Apnea in Children

OSA has been linked to some cases of Sudden Infant Death Syndrome (SIDS), although the exact relationship is still uncertain. Ongoing research is evaluating the role of OSA as a possible factor in SIDS.

OSAS may be present in children who are overweight and those who have enlarged tonsils and adenoids.

Children with OSAS may:
  • Snore or "squeak" during sleep.
  • Appear to have difficulty breathing during sleep - sleep fitfully.
  • Have daytime hyperactivity (sleepy children often become fussy and overactive rather than appearing to be sleepy).

Older children who have OSA may seem sluggish and may perform poorly in school.
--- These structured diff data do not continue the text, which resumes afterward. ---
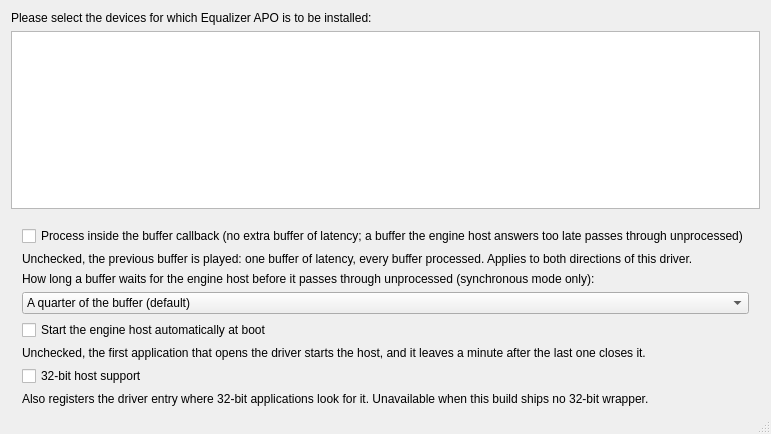
Above: DeviceSelector/DeviceSelector.ui from 115dkk/EqualizerAPO-XT before the change. Below: the same form after it.
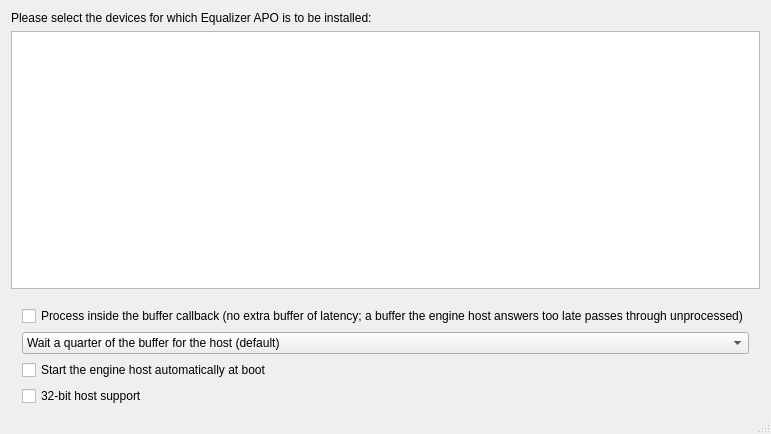
That is the form after the change. The open tabs and pages were chosen to show the change. Icons and pictures are not drawn. Custom widgets are drawn as their Qt base class.

Commit message:
fix(asio): explain the Device Selector's ASIO options in tooltips
The three explanations under the options and the combo's caption read as
paragraphs on the page. They are tooltips now, the way the endpoint page
explains "Allow silent buffer modification", and the wait-time rows name
what they do ("Wait half of the buffer for the host"), so the page is four
controls and nothing else.

Also the cppcheck finding on the new slot (constVariablePointer).

Patch:
```diff
--- a/DeviceSelector/DeviceSelector.ui
+++ b/DeviceSelector/DeviceSelector.ui
@@ -173,28 +173,11 @@
         <layout class="QVBoxLayout" name="asioLayout">
          <item>
           <widget class="QCheckBox" name="asioSyncCheckBox">
-           <property name="text">
-            <string>Process inside the buffer callback (no extra buffer of latency; a buffer the engine host answers too late passes through unprocessed)</string>
-           </property>
-          </widget>
-         </item>
-         <item>
-          <widget class="QLabel" name="asioModeLabel">
-           <property name="text">
+           <property name="toolTip">
             <string>Unchecked, the previous buffer is played: one buffer of latency, every buffer processed. Applies to both directions of this driver.</string>
            </property>
-           <property name="wordWrap">
-            <bool>true</bool>
-           </property>
-          </widget>
-         </item>
-         <item>
-          <widget class="QLabel" name="asioDeadlineLabel">
            <property name="text">
-            <string>How long a buffer waits for the engine host before it passes through unprocessed (synchronous mode only):</string>
-           </property>
-           <property name="wordWrap">
-            <bool>true</bool>
+            <string>Process inside the buffer callback (no extra buffer of latency; a buffer the engine host answers too late passes through unprocessed)</string>
            </property>
           </widget>
          </item>
@@ -202,7 +185,7 @@
           <widget class="QComboBox" name="asioDeadlineComboBox">
            <item>
             <property name="text">
-             <string>A quarter of the buffer (default)</string>
+             <string>Wait a quarter of the buffer for the host (default)</string>
             </property>
            </item>
            <item>
@@ -219,35 +202,21 @@
          </item>
          <item>
           <widget class="QCheckBox" name="asioAutoStartCheckBox">
-           <property name="text">
-            <string>Start the engine host automatically at boot</string>
-           </property>
-          </widget>
-         </item>
-         <item>
-          <widget class="QLabel" name="asioAutoStartLabel">
-           <property name="text">
+           <property name="toolTip">
             <string>Unchecked, the first application that opens the driver starts the host, and it leaves a minute after the last one closes it.</string>
            </property>
-           <property name="wordWrap">
-            <bool>true</bool>
+           <property name="text">
+            <string>Start the engine host automatically at boot</string>
            </property>
           </widget>
          </item>
          <item>
           <widget class="QCheckBox" name="asioHost32CheckBox">
-           <property name="text">
-            <string>32-bit host support</string>
-           </property>
-          </widget>
-         </item>
-         <item>
-          <widget class="QLabel" name="asioHost32Label">
-           <property name="text">
+           <property name="toolTip">
             <string>Also registers the driver entry where 32-bit applications look for it. Unavailable when this build ships no 32-bit wrapper.</string>
            </property>
-           <property name="wordWrap">
-            <bool>true</bool>
+           <property name="text">
+            <string>32-bit host support</string>
            </property>
           </widget>
          </item>
```
Left out of the diff: 7 changed lines with no effect on the pictures. The commit also changes 2 other files.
Sometimes they are labeled "slow" or "lazy". Other times,they are labeled as having Attention-Deficit Disorder or Attention-Deficit Hyperactivity Disorder (ADD and ADHD). It is estimated that up to 25% of children with ADD or ADHD may have OSAS.

Since it is not normal for a child to snore loudly every night, parents should report their child's snoring to a healthcare professional.